> _PROBLEM DESCRIPTION_: The word "current": in how many lines of the records does it appear? Reply with the number alone.

> _RECORDED DATA_:
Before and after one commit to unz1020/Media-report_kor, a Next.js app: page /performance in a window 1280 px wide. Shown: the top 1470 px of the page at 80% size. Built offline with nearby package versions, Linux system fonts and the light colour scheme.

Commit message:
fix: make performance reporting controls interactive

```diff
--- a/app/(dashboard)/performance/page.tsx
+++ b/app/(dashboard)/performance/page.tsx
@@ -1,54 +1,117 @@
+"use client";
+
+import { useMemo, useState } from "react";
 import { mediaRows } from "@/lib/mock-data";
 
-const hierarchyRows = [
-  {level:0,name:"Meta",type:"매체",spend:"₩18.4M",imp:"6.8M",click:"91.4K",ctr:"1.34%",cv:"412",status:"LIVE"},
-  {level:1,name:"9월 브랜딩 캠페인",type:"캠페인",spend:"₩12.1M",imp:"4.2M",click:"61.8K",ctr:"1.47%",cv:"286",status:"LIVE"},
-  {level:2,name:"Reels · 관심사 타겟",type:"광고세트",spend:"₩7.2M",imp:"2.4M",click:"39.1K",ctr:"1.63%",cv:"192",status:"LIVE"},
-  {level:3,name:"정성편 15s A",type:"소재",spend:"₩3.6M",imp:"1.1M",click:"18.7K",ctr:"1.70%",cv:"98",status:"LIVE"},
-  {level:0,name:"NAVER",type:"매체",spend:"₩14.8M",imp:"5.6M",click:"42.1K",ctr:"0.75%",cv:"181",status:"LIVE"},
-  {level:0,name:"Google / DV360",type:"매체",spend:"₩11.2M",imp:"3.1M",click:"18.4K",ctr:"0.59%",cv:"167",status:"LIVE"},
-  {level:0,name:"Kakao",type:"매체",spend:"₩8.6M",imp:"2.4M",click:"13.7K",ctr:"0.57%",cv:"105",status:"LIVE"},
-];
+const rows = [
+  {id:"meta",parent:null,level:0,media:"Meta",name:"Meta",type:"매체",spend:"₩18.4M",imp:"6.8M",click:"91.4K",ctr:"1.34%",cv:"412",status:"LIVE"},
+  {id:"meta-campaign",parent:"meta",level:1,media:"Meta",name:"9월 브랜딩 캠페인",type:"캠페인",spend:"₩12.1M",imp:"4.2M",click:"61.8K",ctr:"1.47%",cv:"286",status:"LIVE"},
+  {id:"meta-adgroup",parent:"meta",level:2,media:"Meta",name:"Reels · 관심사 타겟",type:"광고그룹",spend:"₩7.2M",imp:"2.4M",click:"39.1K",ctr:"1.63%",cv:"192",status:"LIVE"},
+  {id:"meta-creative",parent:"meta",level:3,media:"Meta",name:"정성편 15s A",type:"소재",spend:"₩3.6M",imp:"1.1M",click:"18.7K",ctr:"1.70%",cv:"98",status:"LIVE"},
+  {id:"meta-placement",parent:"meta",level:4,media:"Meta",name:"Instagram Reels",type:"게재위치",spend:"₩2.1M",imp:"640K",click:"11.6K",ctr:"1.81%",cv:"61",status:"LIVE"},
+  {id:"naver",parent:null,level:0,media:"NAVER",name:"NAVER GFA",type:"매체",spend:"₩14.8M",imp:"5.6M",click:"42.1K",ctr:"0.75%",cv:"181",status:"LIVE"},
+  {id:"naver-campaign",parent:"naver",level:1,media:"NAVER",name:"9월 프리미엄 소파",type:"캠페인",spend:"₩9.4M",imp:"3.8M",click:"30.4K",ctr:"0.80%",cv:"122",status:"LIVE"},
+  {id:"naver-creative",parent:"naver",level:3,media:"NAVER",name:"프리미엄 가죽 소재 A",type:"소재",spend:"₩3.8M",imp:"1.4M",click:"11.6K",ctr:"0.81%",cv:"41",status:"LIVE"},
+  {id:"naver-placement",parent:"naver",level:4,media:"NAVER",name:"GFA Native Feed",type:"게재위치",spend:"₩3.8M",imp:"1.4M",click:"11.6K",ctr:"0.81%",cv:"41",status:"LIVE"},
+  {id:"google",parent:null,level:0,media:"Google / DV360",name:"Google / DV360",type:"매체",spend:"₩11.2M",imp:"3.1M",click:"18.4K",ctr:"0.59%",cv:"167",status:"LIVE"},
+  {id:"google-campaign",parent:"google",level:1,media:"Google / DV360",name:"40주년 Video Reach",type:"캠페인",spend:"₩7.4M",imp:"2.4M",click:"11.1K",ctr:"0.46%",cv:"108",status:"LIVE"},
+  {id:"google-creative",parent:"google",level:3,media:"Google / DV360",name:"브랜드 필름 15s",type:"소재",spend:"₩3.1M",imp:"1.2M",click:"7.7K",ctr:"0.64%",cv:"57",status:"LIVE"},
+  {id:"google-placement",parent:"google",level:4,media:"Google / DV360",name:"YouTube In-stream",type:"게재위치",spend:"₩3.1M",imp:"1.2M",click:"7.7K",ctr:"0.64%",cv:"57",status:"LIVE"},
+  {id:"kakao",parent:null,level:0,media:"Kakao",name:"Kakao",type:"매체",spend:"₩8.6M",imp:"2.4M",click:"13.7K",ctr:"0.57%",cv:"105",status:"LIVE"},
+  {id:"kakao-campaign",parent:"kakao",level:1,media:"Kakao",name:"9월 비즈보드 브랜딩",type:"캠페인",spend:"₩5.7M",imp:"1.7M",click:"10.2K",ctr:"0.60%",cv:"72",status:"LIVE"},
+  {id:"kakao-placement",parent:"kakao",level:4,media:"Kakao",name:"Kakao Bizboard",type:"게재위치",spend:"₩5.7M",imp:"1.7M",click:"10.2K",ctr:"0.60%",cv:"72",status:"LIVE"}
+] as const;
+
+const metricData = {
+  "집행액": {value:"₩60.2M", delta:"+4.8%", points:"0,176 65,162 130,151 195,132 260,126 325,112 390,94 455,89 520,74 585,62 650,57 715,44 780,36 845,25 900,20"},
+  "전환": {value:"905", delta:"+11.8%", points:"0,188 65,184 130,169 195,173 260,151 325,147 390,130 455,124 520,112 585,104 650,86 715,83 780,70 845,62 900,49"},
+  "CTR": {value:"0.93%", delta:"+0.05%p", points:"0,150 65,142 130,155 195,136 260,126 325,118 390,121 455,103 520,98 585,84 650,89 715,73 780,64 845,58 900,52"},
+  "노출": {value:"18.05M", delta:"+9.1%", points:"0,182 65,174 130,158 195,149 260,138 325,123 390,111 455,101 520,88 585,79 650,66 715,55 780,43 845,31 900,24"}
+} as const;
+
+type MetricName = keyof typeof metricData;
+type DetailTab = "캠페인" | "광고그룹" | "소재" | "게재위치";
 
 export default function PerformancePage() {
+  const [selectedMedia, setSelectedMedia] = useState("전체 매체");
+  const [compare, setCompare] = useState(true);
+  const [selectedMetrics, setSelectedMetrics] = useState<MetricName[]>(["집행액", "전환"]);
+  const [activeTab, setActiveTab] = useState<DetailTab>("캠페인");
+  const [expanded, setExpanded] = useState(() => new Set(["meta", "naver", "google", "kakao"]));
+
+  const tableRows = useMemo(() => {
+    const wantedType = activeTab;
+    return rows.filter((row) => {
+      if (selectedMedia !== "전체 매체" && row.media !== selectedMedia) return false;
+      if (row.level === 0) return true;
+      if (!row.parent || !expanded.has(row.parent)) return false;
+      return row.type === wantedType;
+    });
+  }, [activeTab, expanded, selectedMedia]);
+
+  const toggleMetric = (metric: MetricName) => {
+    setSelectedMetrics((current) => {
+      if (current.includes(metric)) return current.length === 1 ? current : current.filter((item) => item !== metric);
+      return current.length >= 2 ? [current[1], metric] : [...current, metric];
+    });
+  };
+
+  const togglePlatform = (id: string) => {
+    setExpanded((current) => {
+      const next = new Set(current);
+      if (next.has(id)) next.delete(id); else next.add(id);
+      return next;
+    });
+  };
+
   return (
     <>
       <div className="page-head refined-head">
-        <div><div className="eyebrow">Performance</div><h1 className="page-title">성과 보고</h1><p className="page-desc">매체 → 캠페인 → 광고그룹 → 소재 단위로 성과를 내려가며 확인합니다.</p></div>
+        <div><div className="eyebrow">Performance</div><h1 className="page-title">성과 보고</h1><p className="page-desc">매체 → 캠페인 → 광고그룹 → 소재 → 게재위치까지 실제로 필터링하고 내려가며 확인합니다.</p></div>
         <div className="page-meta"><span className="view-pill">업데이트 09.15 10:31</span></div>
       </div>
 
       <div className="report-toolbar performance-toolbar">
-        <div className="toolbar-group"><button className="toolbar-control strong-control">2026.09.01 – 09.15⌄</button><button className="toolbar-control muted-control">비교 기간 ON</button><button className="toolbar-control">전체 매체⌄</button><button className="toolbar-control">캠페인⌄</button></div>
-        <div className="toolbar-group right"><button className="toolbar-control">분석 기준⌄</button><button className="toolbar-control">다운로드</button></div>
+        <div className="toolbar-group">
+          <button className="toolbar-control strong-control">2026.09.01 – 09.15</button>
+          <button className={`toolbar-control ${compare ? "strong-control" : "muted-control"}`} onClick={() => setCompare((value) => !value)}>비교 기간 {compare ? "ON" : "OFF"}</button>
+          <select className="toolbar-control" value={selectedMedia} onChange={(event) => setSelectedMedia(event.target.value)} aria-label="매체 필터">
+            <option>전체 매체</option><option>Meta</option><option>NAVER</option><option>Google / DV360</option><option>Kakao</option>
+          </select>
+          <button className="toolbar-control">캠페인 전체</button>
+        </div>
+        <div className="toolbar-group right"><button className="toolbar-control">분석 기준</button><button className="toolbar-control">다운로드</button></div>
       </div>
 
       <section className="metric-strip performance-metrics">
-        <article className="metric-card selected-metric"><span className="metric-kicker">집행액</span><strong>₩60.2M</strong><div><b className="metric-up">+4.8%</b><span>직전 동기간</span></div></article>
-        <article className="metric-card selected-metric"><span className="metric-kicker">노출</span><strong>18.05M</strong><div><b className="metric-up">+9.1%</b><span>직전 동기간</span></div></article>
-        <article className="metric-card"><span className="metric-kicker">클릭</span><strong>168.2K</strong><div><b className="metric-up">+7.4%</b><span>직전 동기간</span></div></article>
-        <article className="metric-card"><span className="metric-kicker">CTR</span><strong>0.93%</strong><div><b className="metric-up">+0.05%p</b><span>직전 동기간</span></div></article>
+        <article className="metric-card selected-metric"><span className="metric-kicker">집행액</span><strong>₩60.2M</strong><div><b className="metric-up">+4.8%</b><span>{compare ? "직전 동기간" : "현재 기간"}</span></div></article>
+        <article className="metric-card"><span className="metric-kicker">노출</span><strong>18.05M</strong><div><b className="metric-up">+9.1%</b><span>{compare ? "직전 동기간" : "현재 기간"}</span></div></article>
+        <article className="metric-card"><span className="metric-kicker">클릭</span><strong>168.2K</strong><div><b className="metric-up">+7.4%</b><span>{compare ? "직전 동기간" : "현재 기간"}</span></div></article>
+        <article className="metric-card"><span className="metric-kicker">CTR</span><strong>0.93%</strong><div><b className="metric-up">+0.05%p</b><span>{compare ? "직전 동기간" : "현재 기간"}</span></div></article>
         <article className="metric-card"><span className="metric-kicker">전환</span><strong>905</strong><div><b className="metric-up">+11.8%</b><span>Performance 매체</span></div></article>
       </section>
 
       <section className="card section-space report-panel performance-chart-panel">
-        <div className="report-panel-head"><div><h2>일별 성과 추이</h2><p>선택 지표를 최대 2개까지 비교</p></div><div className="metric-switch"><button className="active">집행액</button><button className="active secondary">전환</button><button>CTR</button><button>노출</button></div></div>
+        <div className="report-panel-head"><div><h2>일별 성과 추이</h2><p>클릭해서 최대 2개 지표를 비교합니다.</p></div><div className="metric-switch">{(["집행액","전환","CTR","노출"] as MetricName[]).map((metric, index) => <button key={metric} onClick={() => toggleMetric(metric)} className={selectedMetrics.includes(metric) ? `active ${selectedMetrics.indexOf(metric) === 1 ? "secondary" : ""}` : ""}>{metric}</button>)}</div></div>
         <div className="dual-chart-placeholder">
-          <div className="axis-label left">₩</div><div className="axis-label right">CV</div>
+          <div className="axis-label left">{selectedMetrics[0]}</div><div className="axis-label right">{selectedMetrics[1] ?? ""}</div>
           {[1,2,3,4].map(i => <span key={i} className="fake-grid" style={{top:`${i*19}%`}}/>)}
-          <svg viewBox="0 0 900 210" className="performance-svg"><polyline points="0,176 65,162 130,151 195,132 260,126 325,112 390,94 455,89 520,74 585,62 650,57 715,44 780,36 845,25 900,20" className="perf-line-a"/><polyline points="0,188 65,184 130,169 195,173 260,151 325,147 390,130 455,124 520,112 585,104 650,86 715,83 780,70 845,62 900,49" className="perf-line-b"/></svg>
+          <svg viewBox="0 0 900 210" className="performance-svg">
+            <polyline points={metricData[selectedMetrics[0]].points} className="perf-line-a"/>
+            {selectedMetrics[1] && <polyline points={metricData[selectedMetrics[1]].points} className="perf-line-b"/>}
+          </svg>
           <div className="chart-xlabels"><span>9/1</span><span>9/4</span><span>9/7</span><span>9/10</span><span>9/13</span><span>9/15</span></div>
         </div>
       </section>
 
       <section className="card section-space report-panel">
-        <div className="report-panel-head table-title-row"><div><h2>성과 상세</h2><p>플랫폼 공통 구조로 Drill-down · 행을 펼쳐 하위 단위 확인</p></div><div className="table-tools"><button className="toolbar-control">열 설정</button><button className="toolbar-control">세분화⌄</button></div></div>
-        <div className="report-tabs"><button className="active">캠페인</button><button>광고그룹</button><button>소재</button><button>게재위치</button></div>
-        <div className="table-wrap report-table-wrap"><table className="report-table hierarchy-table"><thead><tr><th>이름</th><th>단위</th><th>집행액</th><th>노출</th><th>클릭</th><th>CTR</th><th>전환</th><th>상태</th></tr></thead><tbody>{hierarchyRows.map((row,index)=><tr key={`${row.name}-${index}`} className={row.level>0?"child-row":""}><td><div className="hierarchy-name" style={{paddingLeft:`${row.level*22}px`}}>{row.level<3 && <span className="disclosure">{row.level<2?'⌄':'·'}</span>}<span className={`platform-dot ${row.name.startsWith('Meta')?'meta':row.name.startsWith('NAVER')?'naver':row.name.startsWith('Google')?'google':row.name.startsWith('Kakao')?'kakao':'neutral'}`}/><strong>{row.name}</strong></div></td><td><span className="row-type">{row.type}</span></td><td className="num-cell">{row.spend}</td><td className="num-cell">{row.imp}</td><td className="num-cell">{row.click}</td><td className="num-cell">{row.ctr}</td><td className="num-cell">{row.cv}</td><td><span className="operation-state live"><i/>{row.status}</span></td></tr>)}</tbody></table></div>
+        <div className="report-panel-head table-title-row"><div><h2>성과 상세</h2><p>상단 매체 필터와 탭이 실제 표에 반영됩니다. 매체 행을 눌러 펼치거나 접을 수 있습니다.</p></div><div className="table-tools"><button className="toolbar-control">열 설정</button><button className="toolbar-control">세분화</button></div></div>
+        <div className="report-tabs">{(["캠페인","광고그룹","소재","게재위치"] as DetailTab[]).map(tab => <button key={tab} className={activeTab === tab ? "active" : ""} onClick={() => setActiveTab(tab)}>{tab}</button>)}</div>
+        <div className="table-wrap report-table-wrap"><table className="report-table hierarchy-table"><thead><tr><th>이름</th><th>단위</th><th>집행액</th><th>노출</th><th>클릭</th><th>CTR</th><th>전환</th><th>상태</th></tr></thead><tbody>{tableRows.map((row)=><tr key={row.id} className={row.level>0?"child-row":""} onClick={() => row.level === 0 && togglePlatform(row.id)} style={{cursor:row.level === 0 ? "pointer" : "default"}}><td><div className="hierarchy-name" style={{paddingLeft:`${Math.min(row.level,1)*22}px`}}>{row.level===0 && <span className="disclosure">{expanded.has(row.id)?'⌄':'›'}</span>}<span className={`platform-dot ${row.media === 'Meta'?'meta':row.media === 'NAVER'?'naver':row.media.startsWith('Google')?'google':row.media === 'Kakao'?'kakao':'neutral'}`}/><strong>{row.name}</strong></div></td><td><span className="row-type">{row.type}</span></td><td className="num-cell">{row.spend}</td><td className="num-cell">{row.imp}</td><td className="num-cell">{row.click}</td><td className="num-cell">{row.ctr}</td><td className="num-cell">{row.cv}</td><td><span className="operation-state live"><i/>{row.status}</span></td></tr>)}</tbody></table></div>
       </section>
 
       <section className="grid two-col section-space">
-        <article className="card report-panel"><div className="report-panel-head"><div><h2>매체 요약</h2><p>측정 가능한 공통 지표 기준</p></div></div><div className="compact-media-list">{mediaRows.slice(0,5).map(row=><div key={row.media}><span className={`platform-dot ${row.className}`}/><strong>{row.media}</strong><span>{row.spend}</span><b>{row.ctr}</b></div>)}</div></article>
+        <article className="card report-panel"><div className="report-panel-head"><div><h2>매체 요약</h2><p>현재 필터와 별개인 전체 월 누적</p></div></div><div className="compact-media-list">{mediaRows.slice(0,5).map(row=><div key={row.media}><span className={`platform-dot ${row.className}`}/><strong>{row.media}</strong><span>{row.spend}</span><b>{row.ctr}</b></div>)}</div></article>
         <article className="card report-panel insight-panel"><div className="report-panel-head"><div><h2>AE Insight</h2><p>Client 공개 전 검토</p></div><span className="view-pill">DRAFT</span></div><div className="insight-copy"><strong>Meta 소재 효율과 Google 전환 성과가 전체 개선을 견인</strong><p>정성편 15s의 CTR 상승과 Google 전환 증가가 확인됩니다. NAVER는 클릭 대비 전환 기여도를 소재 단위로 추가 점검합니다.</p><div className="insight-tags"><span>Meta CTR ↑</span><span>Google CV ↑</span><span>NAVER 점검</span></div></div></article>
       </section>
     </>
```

> _ANSWER TO THE PROBLEM_: 5